- The Brief Prologue provides necessary case brief introductory information and includes:
- Topic: Identifies the topic of law and where this case fits within your course outline.
- Parties: Identifies the cast of characters involved in the case.
- Procedural Posture & History: Shares the case history with how lower courts have ruled on the matter.
- Case Key Terms, Acts, Doctrines, etc.: A case specific Legal Term Dictionary.
- Case Doctrines, Acts, Statutes, Amendments and Treatises: Identifies and Defines Legal Authority used in this case.
- The Case Brief is the complete case summarized and authored in the traditional Law School I.R.A.C. format. The Pro case brief includes:
- Brief Facts: A Synopsis of the Facts of the case.
- Rule of Law: Identifies the Legal Principle the Court used in deciding the case.
- Facts: What are the factual circumstances that gave rise to the civil or criminal case? What is the relationship of the Parties that are involved in the case. Review the Facts of this case here:
Tennessee Consolidated Coal Company hired Gibbs, Plaintiff, to be a mine superintendent and to haul coal from one of the company’s mines. When Plaintiff went to the mine, members of United Mine Workers of America (a rival union of the current mine workers’ union) blocked the mine and beat up Plaintiff. Plaintiff was then fired and never started the haulage contract. Plaintiff also lost other mining and trucking contracts after the incident. Plaintiff sued the union, alleging that the loss of his jobs was part of a union conspiracy, which was unlawful under Section 303 of the Labor Management Relations Act of 1947. Plaintiff also asserted a state law claim, which was granted jurisdiction based on the doctrine of pendent jurisdiction. The jury returned a verdict for Plaintiff. Damages recovered were the amount of the employment contract and the haulage contract, plus punitive damages. The trial court set aside the damages relating to the haulage contract (because damages were not proved) and the employment contract (finding this contract was between Tennessee Coal and Plaintiff, not Defendant, and therefore did not violate Section 303). The trial court did find a claim under state law, and remitted the award on a state law claim. Defendant appealed. Court of Appeals affirmed. The Supreme Court granted certiorari.
- Issue(s): Lists the Questions of Law that are raised by the Facts of the case.
- Holding: Shares the Court's answer to the legal questions raised in the issue.
- Concurring / Dissenting Opinions: Includes valuable concurring or dissenting opinions and their key points.
- Reasoning and Analysis: Identifies the chain of argument(s) which led the judges to rule as they did.

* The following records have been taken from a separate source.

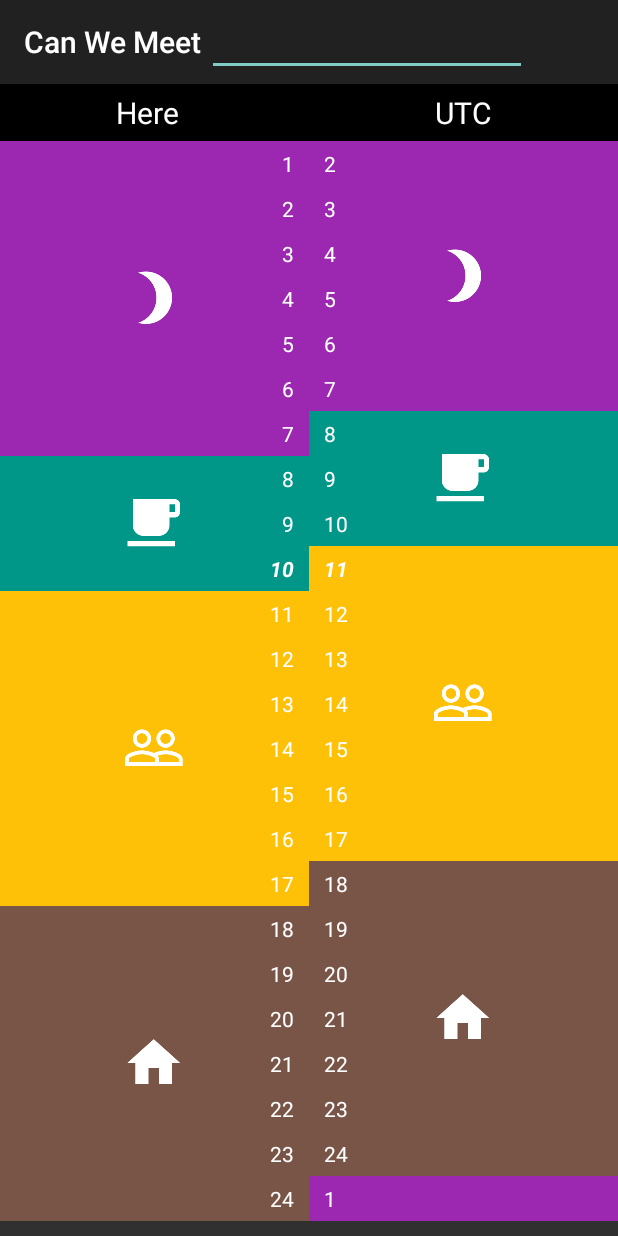
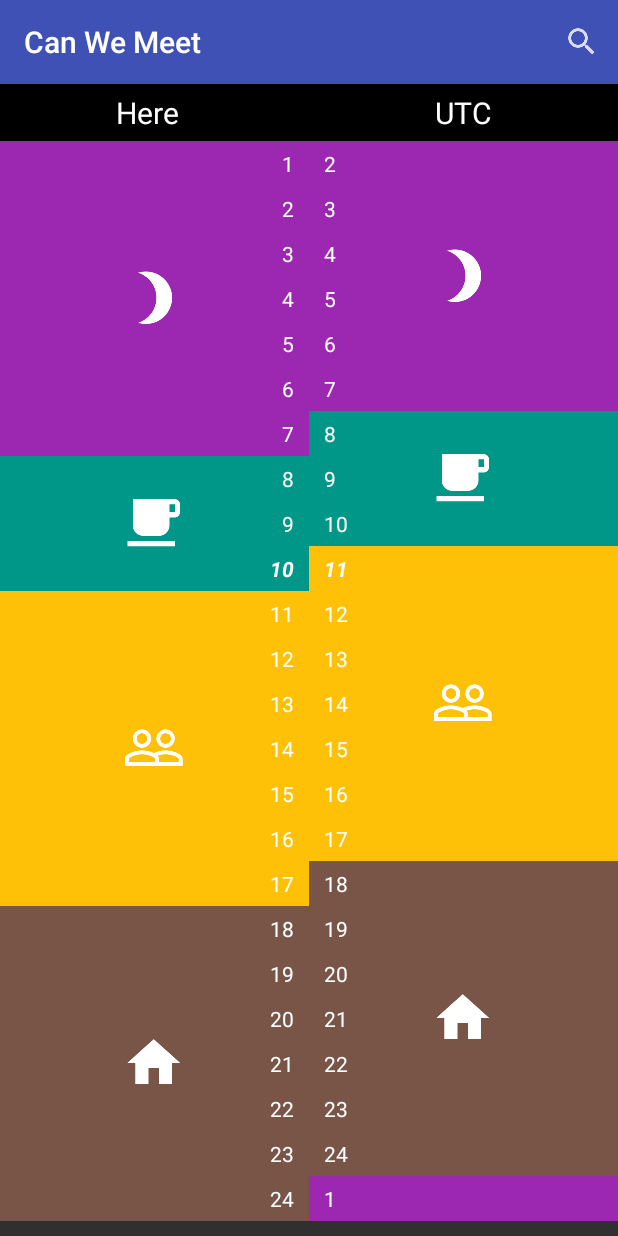
Before and after one commit to renegens/Can-We-Meet, an Android app: the screen it shows after launch (MainActivity), on a phone screen of 412 x 824 dp. Run offline under Robolectric (Android 15) with nearby library versions, the phone set to English and light mode, and no system bars.

Commit message:
AppCompat enabled

```diff
--- a/app/src/main/AndroidManifest.xml
+++ b/app/src/main/AndroidManifest.xml
@@ -8,7 +8,7 @@
         android:allowBackup="true"
         android:icon="@mipmap/ic_launcher"
         android:label="@string/app_name"
-        android:theme="@android:style/Theme.Material">
+        android:theme="@style/AppTheme.Base">
 
 
         <activity
--- a/app/src/main/java/gepalcreations/canwemeet/MainActivity.java
+++ b/app/src/main/java/gepalcreations/canwemeet/MainActivity.java
@@ -1,13 +1,13 @@
 package gepalcreations.canwemeet;
 
 
-import android.app.ActionBar;
-import android.app.Activity;
 import android.content.Context;
 import android.graphics.Point;
 import android.graphics.Typeface;
 import android.graphics.drawable.Drawable;
 import android.os.Bundle;
+import android.support.v7.app.AppCompatActivity;
+import android.support.v7.widget.Toolbar;
 import android.util.DisplayMetrics;
 import android.util.Log;
 import android.util.TypedValue;
@@ -15,12 +15,13 @@ import android.view.Display;
 import android.view.Gravity;
 import android.view.KeyEvent;
 import android.view.LayoutInflater;
+import android.view.Menu;
+import android.view.MenuItem;
 import android.view.View;
 import android.view.ViewGroup;
 import android.view.inputmethod.EditorInfo;
 import android.view.inputmethod.InputMethodManager;
 import android.widget.AdapterView;
-import android.widget.ArrayAdapter;
 import android.widget.AutoCompleteTextView;
 import android.widget.ImageView;
 import android.widget.LinearLayout;
@@ -36,13 +37,14 @@ import java.util.Arrays;
 import java.util.List;
 
 
-public class MainActivity extends Activity {
+public class MainActivity extends AppCompatActivity {
 
     private LinearLayout timeLinearLayout;
     private View line;
     Context context = this;
     static int activityHeight = 0;
     private Measures measures;
+    private Toolbar toolbar;
 
 
     private enum dayPart {
@@ -58,21 +60,98 @@ public class MainActivity extends Activity {
         super.onCreate(savedInstanceState);
         setContentView(R.layout.activity_main);
 
+
+
+        //Get the appcompat toolbar
+        toolbar = (Toolbar)findViewById(R.id.app_bar);
+        if (toolbar != null) {
+            toolbar.setTitle(R.string.app_name);
+            setSupportActionBar(toolbar);
+        }
+
+
+        //ActionBar actionBar = getActionBar();
+        //ActionBar.setDisplayHomeAsUpEnabled(false);
+        //actionBar.setDisplayShowCustomEnabled(true);
+        //actionBar.setDisplayShowTitleEnabled(true);
+        //actionBar.setIcon(R.drawable.ic_search);
+
+
+
+        //Getting time from clock and timezone animation class in minutes
+        Clock mClock = new Clock();
+        //int currentMinutes = mClock.getMinutes();
+        int currentHours = mClock.getHours();
+        int currentTimeZone = mClock.getTimeZone();
+
+        //Kapou to gamisa kai einai sinexei null to selection. Gamiseto gia ayrio
+        /*String selection = "";
+        if (selection == null)
+            selection = "Europe/Berlin";*/
+        //gejava.util.Date date = new java.util.Date(System.currentTimeMillis());
+
+        DateTimeZone dtz = DateTimeZone.getDefault();
+        String selection = dtz.getID();
+        Log.i("Value of selection", String.valueOf(selection));
+
+        int timeZoneDifference = timeCalculator(selection);
+
+        //Log.e("hours", String.valueOf(currentHours));
+        //int height = getScreenHeight() - getDensityPixelToRemove(context);
+
+        //Log.e("Screen Height",String.valueOf(getScreenHeight()));
+        //Log.e("Screen Density",String.valueOf(getDensityPixelToRemove(context)));
+        //Log.e("Final Height",String.valueOf(height));
+
+        //Loading Layout
+        timeLinearLayout = (LinearLayout) findViewById(R.id.current_time_linear);
+        timeLinearLayout.setOrientation(LinearLayout.VERTICAL);
+        //Loading Line
+        //line = findViewById(R.id.line);
+
+        //File screenShotsDir = new File(Environment.getExternalStorageDirectory(), "CanWeMeet");
+
+        //if (!screenShotsDir.exists()) {
+        //    screenShotsDir.mkdirs();
+        //}
+
+
+        measures = new Measures();
+
+        setPaddingToTextViews(currentHours);
+
+        loadImagesFromXML(timeZoneDifference, currentHours, selection);
+
+        // float timeCalculation = getTimeCalculation(currentHours, currentMinutes, height);
+        //float timeCalculation = getTimeCalculation(currentHours, currentMinutes, measures.getLeftLinearHeight());
+        //line.setTranslationY(timeCalculation);
+
+
+    }
+    @Override
+    public boolean onCreateOptionsMenu(Menu menu) {
+      /* Inflate the menu; this adds items to the action bar if
+      it is present */
+        getMenuInflater().inflate(R.menu.options_menu, menu);
+        return true;
+    }
+
+    @Override
+    public boolean onOptionsItemSelected(MenuItem item) {
+        // Handle item selection
+        switch (item.getItemId()) {
+            case R.id.menu_search:
+                //Initialize Table
                 CityTable mCityTable = new CityTable();
                 String[] cities = mCityTable.tableReturn();
-
-
-        ActionBar actionBar = getActionBar();
-        actionBar.setDisplayHomeAsUpEnabled(false);
-        actionBar.setDisplayShowCustomEnabled(true);
-        actionBar.setDisplayShowTitleEnabled(true);
-        actionBar.setIcon(R.drawable.ic_search);
-
                 LayoutInflater inflator = (LayoutInflater) this
                         .getSystemService(Context.LAYOUT_INFLATER_SERVICE);
                 View v = inflator.inflate(R.layout.actionbar, null);
 
-        actionBar.setCustomView(v);
+                //actionBar.setCustomView(v);
+
+                getSupportActionBar().setDisplayShowCustomEnabled(true);
+                getSupportActionBar().setCustomView(v);
 
                 //ArrayAdapter<String> adapter = new ArrayAdapter<String>(this,
                 //        android.R.layout.simple_dropdown_item_1line, cities);
@@ -194,56 +273,11 @@ public class MainActivity extends Activity {
                         return false;
                     }
                 });
+                return true;
 
-        //Getting time from clock and timezone animation class in minutes
-        Clock mClock = new Clock();
-        //int currentMinutes = mClock.getMinutes();
-        int currentHours = mClock.getHours();
-        int currentTimeZone = mClock.getTimeZone();
-
-        //Kapou to gamisa kai einai sinexei null to selection. Gamiseto gia ayrio
-        /*String selection = "";
-        if (selection == null)
-            selection = "Europe/Berlin";*/
-        //gejava.util.Date date = new java.util.Date(System.currentTimeMillis());
-
-        DateTimeZone dtz = DateTimeZone.getDefault();
-        String selection = dtz.getID();
-        Log.i("Value of selection", String.valueOf(selection));
-
-        int timeZoneDifference = timeCalculator(selection);
-
-        //Log.e("hours", String.valueOf(currentHours));
-        //int height = getScreenHeight() - getDensityPixelToRemove(context);
-
-        //Log.e("Screen Height",String.valueOf(getScreenHeight()));
-        //Log.e("Screen Density",String.valueOf(getDensityPixelToRemove(context)));
-        //Log.e("Final Height",String.valueOf(height));
-
-        //Loading Layout
-        timeLinearLayout = (LinearLayout) findViewById(R.id.current_time_linear);
-        timeLinearLayout.setOrientation(LinearLayout.VERTICAL);
-        //Loading Line
-        //line = findViewById(R.id.line);
-
-        //File screenShotsDir = new File(Environment.getExternalStorageDirectory(), "CanWeMeet");
-
-        //if (!screenShotsDir.exists()) {
-        //    screenShotsDir.mkdirs();
-        //}
-
-
-        measures = new Measures();
-
-        setPaddingToTextViews(currentHours);
-
-        loadImagesFromXML(timeZoneDifference, currentHours, selection);
-
-        // float timeCalculation = getTimeCalculation(currentHours, currentMinutes, height);
-        //float timeCalculation = getTimeCalculation(currentHours, currentMinutes, measures.getLeftLinearHeight());
-        //line.setTranslationY(timeCalculation);
-
-
+            default:
+                return super.onOptionsItemSelected(item);
+        }
     }
 
     private int timeCalculator(String selection) {
--- a/app/src/main/res/layout/activity_main.xml
+++ b/app/src/main/res/layout/activity_main.xml
@@ -6,7 +6,12 @@
     android:orientation="vertical"
     tools:context=".MainActivity">
 
+    <include
+        android:id="@+id/app_bar"
+        layout="@layout/app_bar" />
+
     <ScrollView
+        android:layout_below="@+id/app_bar"
         android:layout_width="match_parent"
         android:layout_height="match_parent"
         android:scrollbars="none">
@@ -439,7 +444,7 @@
                 android:layout_width="match_parent"
                 android:layout_height="2dp"
                 android:background="@color/md_grey_500"
-                android:visibility="gone"/>
+                android:visibility="gone" />
 
         </RelativeLayout>
 
--- /dev/null
+++ b/app/src/main/res/layout/app_bar.xml
@@ -0,0 +1,11 @@
+<?xml version="1.0" encoding="utf-8"?>
+<android.support.v7.widget.Toolbar xmlns:android="http://schemas.android.com/apk/res/android"
+    xmlns:app="http://schemas.android.com/apk/res-auto"
+
+    android:layout_width="match_parent"
+    android:layout_height="wrap_content"
+    android:background="?attr/colorPrimary"
+    android:minHeight="?attr/actionBarSize"
+    app:theme="@style/ThemeOverlay.AppCompat.Dark">
+
+</android.support.v7.widget.Toolbar>
--- a/app/src/main/res/menu/options_menu.xml
+++ b/app/src/main/res/menu/options_menu.xml
@@ -6,9 +6,8 @@
 	<item android:id="@+id/menu_search"
 		  android:icon="@drawable/ic_search"
 		  android:title="@string/search_hint"
-		  android:showAsAction="ifRoom"
-
-		  app:actionViewClass="android.ArrayAdapterSearchView"/>
+		  yourapp:showAsAction="always"
+		  />
 
 
 </menu>
--- /dev/null
+++ b/app/src/main/res/values-v21/styles.xml
@@ -0,0 +1,9 @@
+<?xml version="1.0" encoding="utf-8"?>
+<resources>
+    <style name="AppTheme" parent="AppTheme.Base">
+        <item name="android:colorPrimary">@color/md_indigo_500</item>
+        <item name="android:colorPrimaryDark">@color/md_indigo_500</item>
+        <item name="android:colorAccent">@color/md_pink_500</item>
+
+    </style>
+</resources>
--- /dev/null
+++ b/app/src/main/res/values/styles.xml
@@ -0,0 +1,12 @@
+<?xml version="1.0" encoding="utf-8"?>
+<resources>
+    <style name="AppTheme" parent="AppTheme.Base">
+
+    </style>
+
+    <style name="AppTheme.Base" parent="Theme.AppCompat.NoActionBar">
+        <item name="colorPrimary">@color/md_indigo_500</item>
+        <item name="colorPrimaryDark">@color/md_indigo_700</item>
+        <item name="colorAccent">@color/md_pink_500</item>
+    </style>
+</resources>
```
Also changed, not shown: 1 other file. Lines whose indentation alone changed are shown as unchanged.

- The Brief Prologue closes the case brief with important forward-looking discussion and includes:
- Policy: Identifies the Policy if any that has been established by the case.
- Court Direction: Shares where the Court went from here for this case.